◆ What is being asked: When you output the records, match them exactly and omit any picture they include.

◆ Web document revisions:
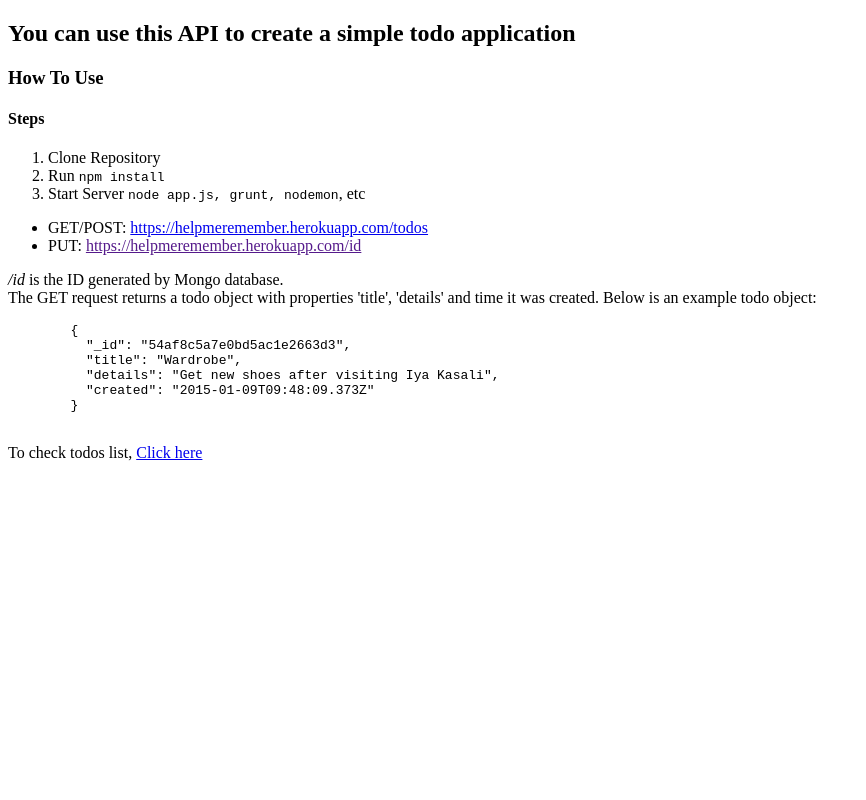
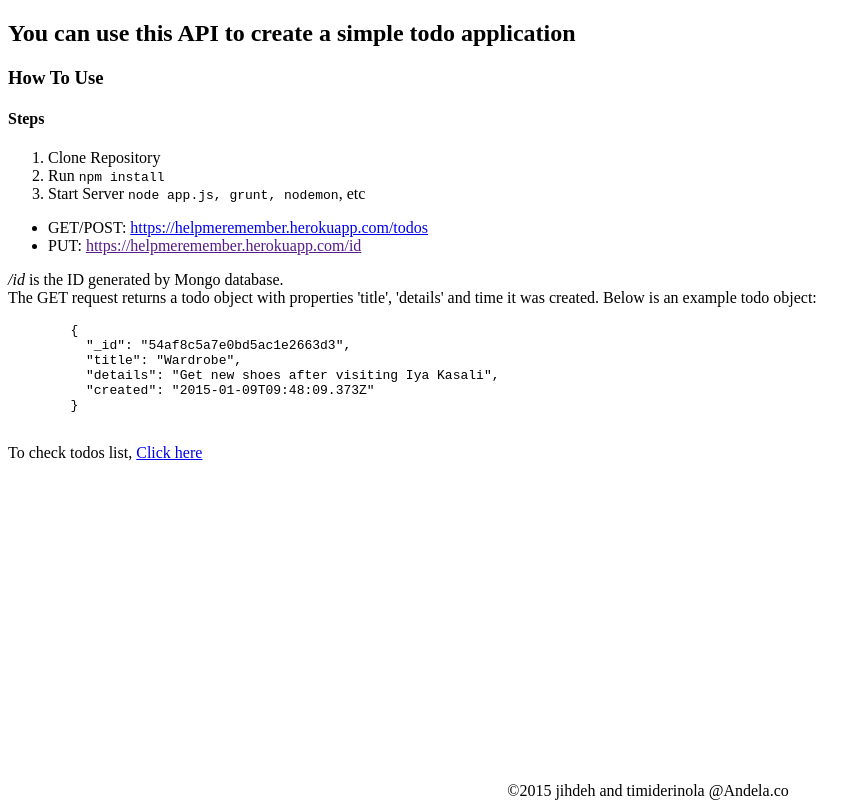
Before and after one commit to andela-taderinola/ToDoApp, a website: page public/index.html in a window 1280 px wide. Shown: the whole page, without its empty margins (0-866 px from the left). Drawn offline with Linux system fonts and the light colour scheme.

Commit message:
Footer added to index.html

```diff
--- a/public/index.html
+++ b/public/index.html
@@ -29,5 +29,8 @@
       </pre>
     </code>
     <p>To check todos list, <a href="https://helpmeremember.herokuapp.com/todos">Click here</a></p>
+    <footer style="position: fixed; bottom: 0; text-align: center; width: 100%;">
+      &copy2015 jihdeh and timiderinola @Andela.co
+    </footer>
   </body>
 </html>
```
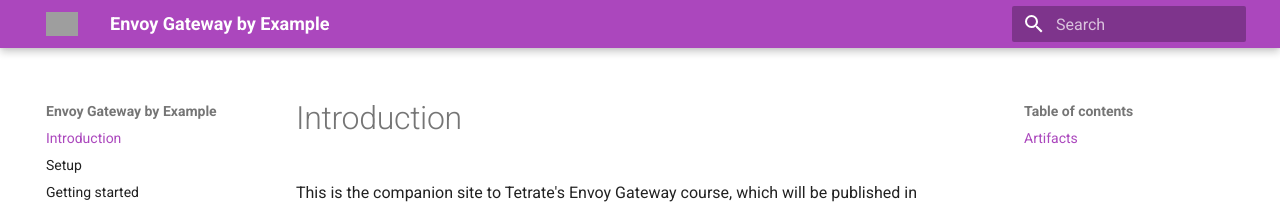
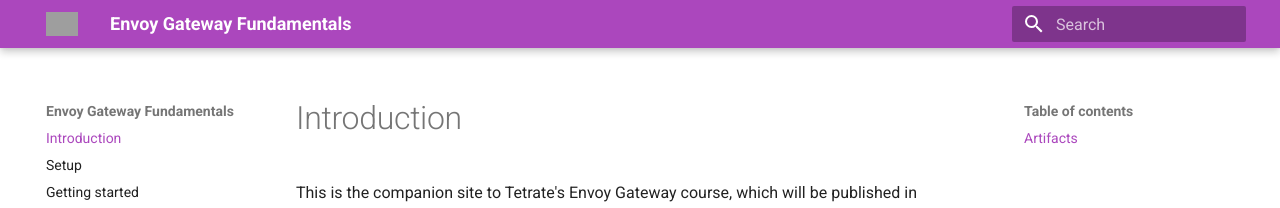
Before and after one commit to tetratelabs/eg-course, an MkDocs documentation site: the page built from docs/index.md, in a window 1280 px wide. Shown: the top 208 px of the page. Built offline with MkDocs 1.6.1 and Material for MkDocs 9.7.7, drawn with Linux system fonts in a browser that asks for light colours; grey boxes are pictures that could not be loaded.

Commit message:
update title in mkdocs config file

```diff
--- a/mkdocs.yml
+++ b/mkdocs.yml
@@ -1,4 +1,4 @@
-site_name: Envoy Gateway by Example
+site_name: Envoy Gateway Fundamentals
 theme:
   name: material
   logo: assets/tetrate-logo-white.png
```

◆ Result:
Before and after one commit to andela-taderinola/ToDoApp, a website: page public/index.html in a window 1280 px wide. Shown: the whole page, without its empty margins (0-866 px from the left). Drawn offline with Linux system fonts and the light colour scheme.

Commit message:
Footer added to index.html

```diff
--- a/public/index.html
+++ b/public/index.html
@@ -29,5 +29,8 @@
       </pre>
     </code>
     <p>To check todos list, <a href="https://helpmeremember.herokuapp.com/todos">Click here</a></p>
+    <footer style="position: fixed; bottom: 0; text-align: center; width: 100%;">
+      &copy2015 jihdeh and timiderinola @Andela.co
+    </footer>
   </body>
 </html>
```
Before and after one commit to tetratelabs/eg-course, an MkDocs documentation site: the page built from docs/index.md, in a window 1280 px wide. Shown: the top 208 px of the page. Built offline with MkDocs 1.6.1 and Material for MkDocs 9.7.7, drawn with Linux system fonts in a browser that asks for light colours; grey boxes are pictures that could not be loaded.

Commit message:
update title in mkdocs config file

```diff
--- a/mkdocs.yml
+++ b/mkdocs.yml
@@ -1,4 +1,4 @@
-site_name: Envoy Gateway by Example
+site_name: Envoy Gateway Fundamentals
 theme:
   name: material
   logo: assets/tetrate-logo-white.png
```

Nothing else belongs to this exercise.